INPUT RECORDS
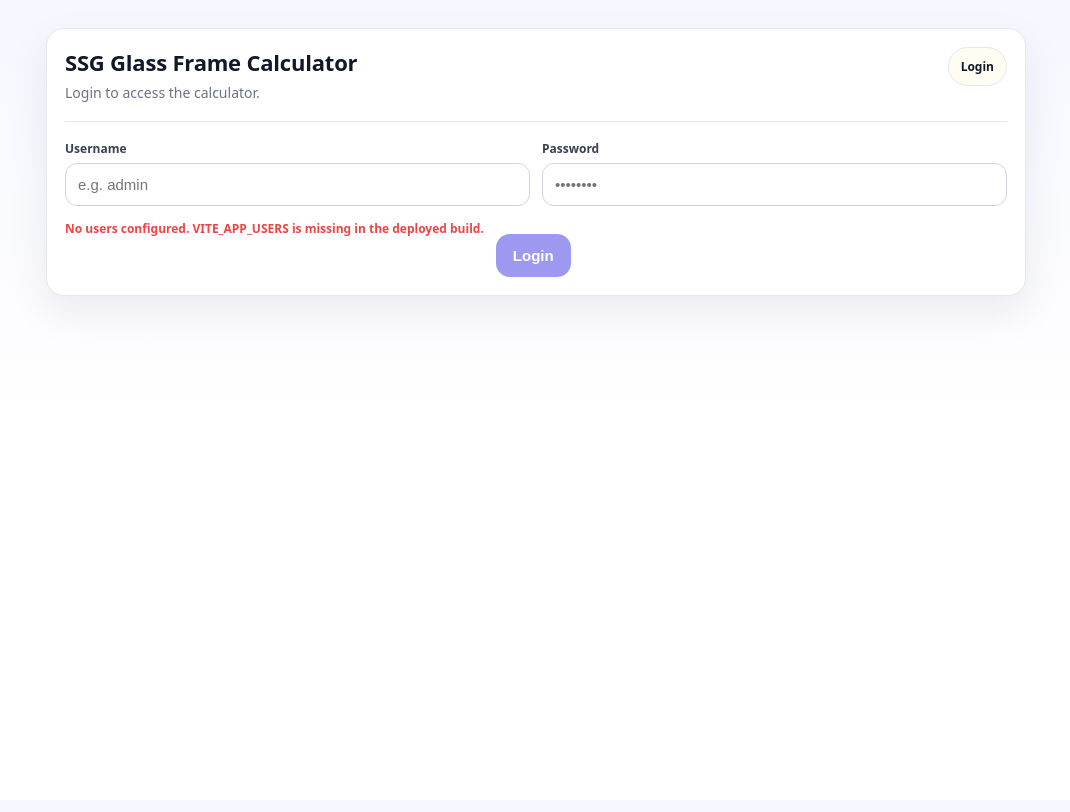
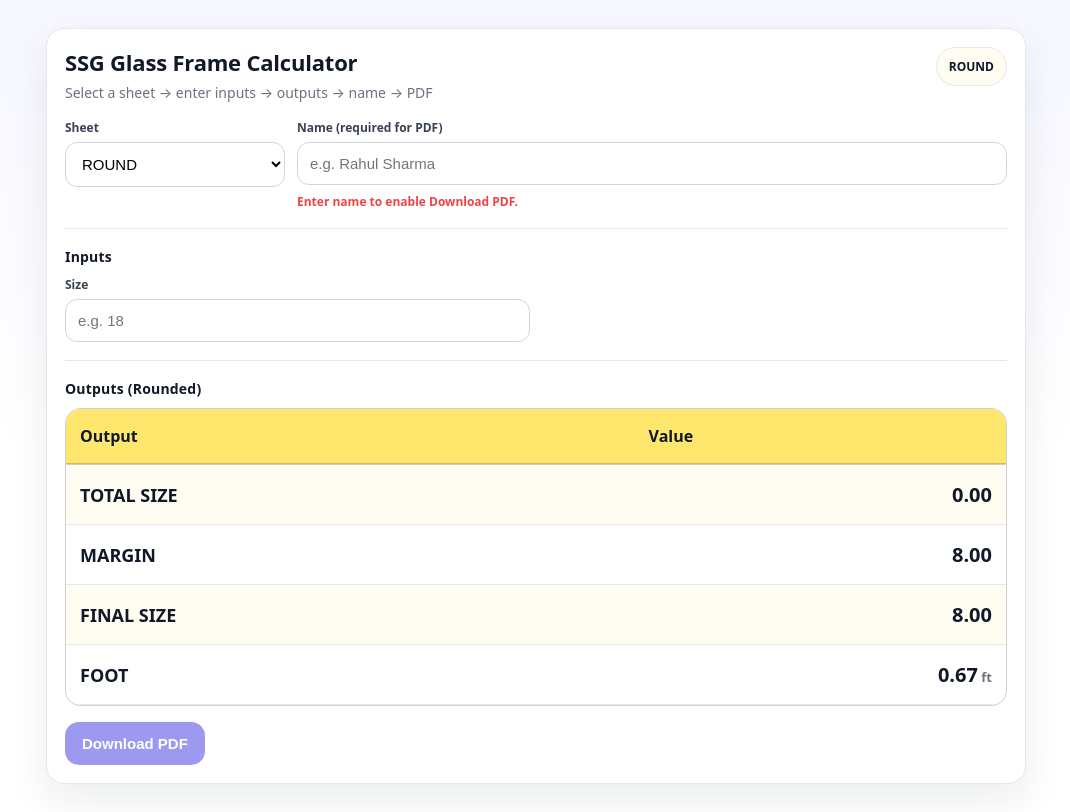
Before and after one commit to iammohitv/ssglass, a React (Vite) app: page / in a window 1280 px wide. Shown: the whole page, without its empty margins (104-1174 px from the left). Built offline with nearby package versions, Linux system fonts and the light colour scheme.

Commit message:
remove: ui check username and password

```diff
--- a/src/App.jsx
+++ b/src/App.jsx
@@ -40,74 +40,6 @@ function safeFileName(name) {
   );
 }
 
-// ===== USERS FROM ENV (ROBUST) =====
-function normalizeEnvString(raw) {
-  if (raw == null) return "";
-  let s = String(raw).trim();
-
-  // Strip wrapping quotes if they exist
-  if (
-    (s.startsWith("'") && s.endsWith("'")) ||
-    (s.startsWith('"') && s.endsWith('"'))
-  ) {
-    s = s.slice(1, -1).trim();
-  }
-
-  return s;
-}
-
-function getUsersFromEnv() {
-  const raw = import.meta.env.VITE_APP_USERS;
-  const s = normalizeEnvString(raw);
-
-  if (!s) {
-    return {
-      users: [],
-      error: "No users configured. VITE_APP_USERS is missing in the deployed build.",
-    };
-  }
-
-  try {
-    // Attempt #1: parse normal JSON
-    let parsed = JSON.parse(s);
-
-    // If it parsed into a STRING, it’s double-encoded JSON -> parse again
-    if (typeof parsed === "string") {
-      parsed = JSON.parse(parsed);
-    }
-
-    if (!Array.isArray(parsed)) {
-      return {
-        users: [],
-        error: "VITE_APP_USERS must be a JSON array like [{\"u\":\"admin\",\"p\":\"admin123\"}].",
-      };
-    }
-
-    const users = parsed
-      .filter((x) => x && typeof x.u === "string" && typeof x.p === "string")
-      .map((x) => ({ u: x.u.trim(), p: x.p }));
-
-    if (!users.length) {
-      return {
-        users: [],
-        error: "VITE_APP_USERS parsed but no valid users found.",
-      };
-    }
-
-    return { users, error: "" };
-  } catch {
-    return {
-      users: [],
-      error: "VITE_APP_USERS is not valid JSON. Use double quotes only.",
-    };
-  }
-}
-
-function verifyLogin(username, password, users) {
-  const u = (username || "").trim();
-  const p = password || "";
-  return users.some((x) => x.u === u && x.p === p);
-}
 
 // ===== FORMULAS =====
 function calcRound({ size }) {
@@ -255,71 +187,8 @@ function drawTable(doc, startX, startY, tableWidth, rows, options = {}) {
   return y;
 }
 
-// ===== Login =====
-function Login({ onLogin }) {
-  const { users, error } = useMemo(() => getUsersFromEnv(), []);
-  const [username, setUsername] = useState("");
-  const [password, setPassword] = useState("");
-  const [err, setErr] = useState("");
-
-  const submit = (e) => {
-    e.preventDefault();
-    setErr("");
-
-    if (users.length === 0) {
-      setErr(error || "No users configured. Add VITE_APP_USERS in your .env file.");
-      return;
-    }
-
-    if (!verifyLogin(username, password, users)) {
-      setErr("Invalid username or password.");
-      return;
-    }
-
-    const u = username.trim();
-    localStorage.setItem("ssg_auth_user", u);
-    onLogin(u);
-  };
-
-  return (
-    <div className="page">
-      <div className="card">
-        <div className="header">
-          <div>
-            <h1>SSG Glass Frame Calculator</h1>
-            <p className="sub">Login to access the calculator.</p>
-          </div>
-          <div className="badge">Login</div>
-        </div>
-
-        <div className="divider" />
-
-        <form onSubmit={submit} className="controls">
-          <div className="field grow">
-            <label>Username</label>
-            <input value={username} onChange={(e) => setUsername(e.target.value)} placeholder="e.g. admin" />
-          </div>
-
-          <div className="field grow">
-            <label>Password</label>
-            <input type="password" value={password} onChange={(e) => setPassword(e.target.value)} placeholder="••••••••" />
-          </div>
-
-          {(err || (users.length === 0 && error)) && <div className="hint">{err || error}</div>}
-
-          <div className="actions">
-            <button className="primary" type="submit" disabled={!username.trim() || !password}>
-              Login
-            </button>
-          </div>
-        </form>
-      </div>
-    </div>
-  );
-}
-
 // ===== Calculator =====
-function Calculator({ authedUser, onLogout }) {
+function Calculator() {
   const [mode, setMode] = useState("ROUND");
   const [name, setName] = useState("");
 
@@ -359,8 +228,7 @@ function Calculator({ authedUser, onLogout }) {
     doc.setFontSize(13);
     doc.text(`Sheet: ${modeLabel}`, 14, 28);
     doc.text(`Name: ${name.trim()}`, 14, 36);
-    doc.text(`User: ${authedUser}`, 14, 44);
-    doc.text(`Date: ${new Date().toLocaleString()}`, 14, 52);
+    doc.text(`Date: ${new Date().toLocaleString()}`, 14, 44);
 
     doc.setLineWidth(0.4);
     doc.line(14, 57, 196, 57);
@@ -435,21 +303,9 @@ function Calculator({ authedUser, onLogout }) {
         <div className="header">
           <div>
             <h1>SSG Glass Frame Calculator</h1>
-            <p className="sub">
-              Logged in as <b>{authedUser}</b> • Select a sheet → enter inputs → outputs → name → PDF
-            </p>
+            <p className="sub">Select a sheet → enter inputs → outputs → name → PDF</p>
           </div>
-          <div className="badge">
-            {modeLabel} •{" "}
-            <button
-              onClick={onLogout}
-              style={{ border: "none", background: "transparent", fontWeight: 900, cursor: "pointer" }}
-              title="Logout"
-              type="button"
-            >
-              Logout
-            </button>
-          </div>
+          <div className="badge">{modeLabel}</div>
         </div>
 
         <div className="controls">
@@ -550,16 +406,6 @@ function Calculator({ authedUser, onLogout }) {
   );
 }
 
-// ===== App (auth gate only) =====
 export default function App() {
-  const [authedUser, setAuthedUser] = useState(() => localStorage.getItem("ssg_auth_user") || "");
-
-  const logout = () => {
-    localStorage.removeItem("ssg_auth_user");
-    setAuthedUser("");
-  };
-
-  if (!authedUser) return <Login onLogin={setAuthedUser} />;
-
-  return <Calculator authedUser={authedUser} onLogout={logout} />;
+  return <Calculator />;
 }
```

TASK INSTRUCTIONS
Your answer should be a single number: the count of lines in the entries that contain "error".

RESULT OF THIS EXERCISE
8